    • Try walnuts, Bill. I used them instead of pine nuts and the recipe is delish. The other small change I made was to whir the spinach and basil in the food processor along with the nuts, adding in the whisked eggs in afterward. It’s less fritatta-ish that way.

      Julie wrote on August 2nd, 2010
      • I should say, stirring the whisked eggs in afterward, not actually processing them in the food processor. I would think the eggs would get a bit TOO frothy if you put them into the FP.

        Julie wrote on August 2nd, 2010
  6. I have a adapted a coconut flour bread recipe and am pretty happy with the results. If you try it, please let me know. Thanks.

    http://whaticrave.wordpress.com/2010/08/02/coconut-flax-bread/
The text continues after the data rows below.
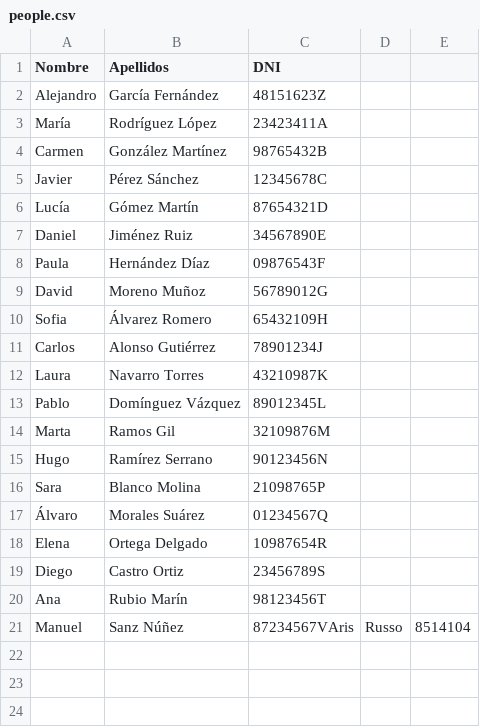
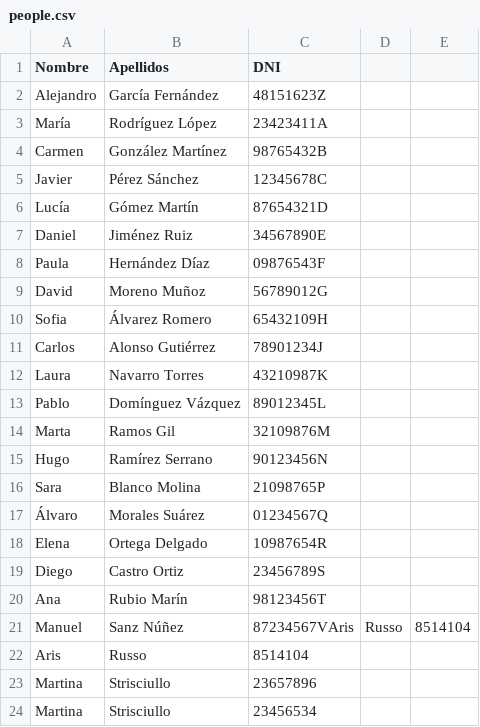
Before and after one commit to Aris7ide/S1.03, a CSV file: N3.01.GestorDePersonas/people.csv, drawn as a sheet.

```diff
--- a/N3.01.GestorDePersonas/people.csv
+++ b/N3.01.GestorDePersonas/people.csv
@@ -21 +21,4 @@ Ana,Rubio Marín,98123456T
 Manuel,Sanz Núñez,87234567VAris,Russo,8514104
+Aris,Russo,8514104
+Martina,Strisciullo,23657896
+Martina,Strisciullo,23456534
```
Also changed, not shown: 2 other files.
    Carrol wrote on August 2nd, 2010
  7. This bread looks incredibly awesome. That’s my word for it. I shall try it in a couple of days. I wonder if I could pour this batter in an actual loaf pan so it could turn out as a real bread loaf? Experimentation is on the way…

    Brandon wrote on August 4th, 2010
  8. another good recipe, although it is calorie rich, it’s very filling so all you need is one slice and takes less than 5 minutes to make:

    150 grams ground almonds
    1 tsp baking powder
    2 eggs
    2 tbsp olive oil
    pinch of salt and pepper to taste, or any other herbs and spices you want to add, you can get creative

    Mix well, chuck into a microwaveable dish and ‘bake’ for 2-3 minutes.

    tuula wrote on August 9th, 2010
  9. I don’t mean to sound like a doubting thomas… but isn’t this “bread” basically an omelette? It sounds tasty, and don’t get me wrong, I’m gonna try it and smear some pate on that bad boy… but it doesn’t sound very bread-y.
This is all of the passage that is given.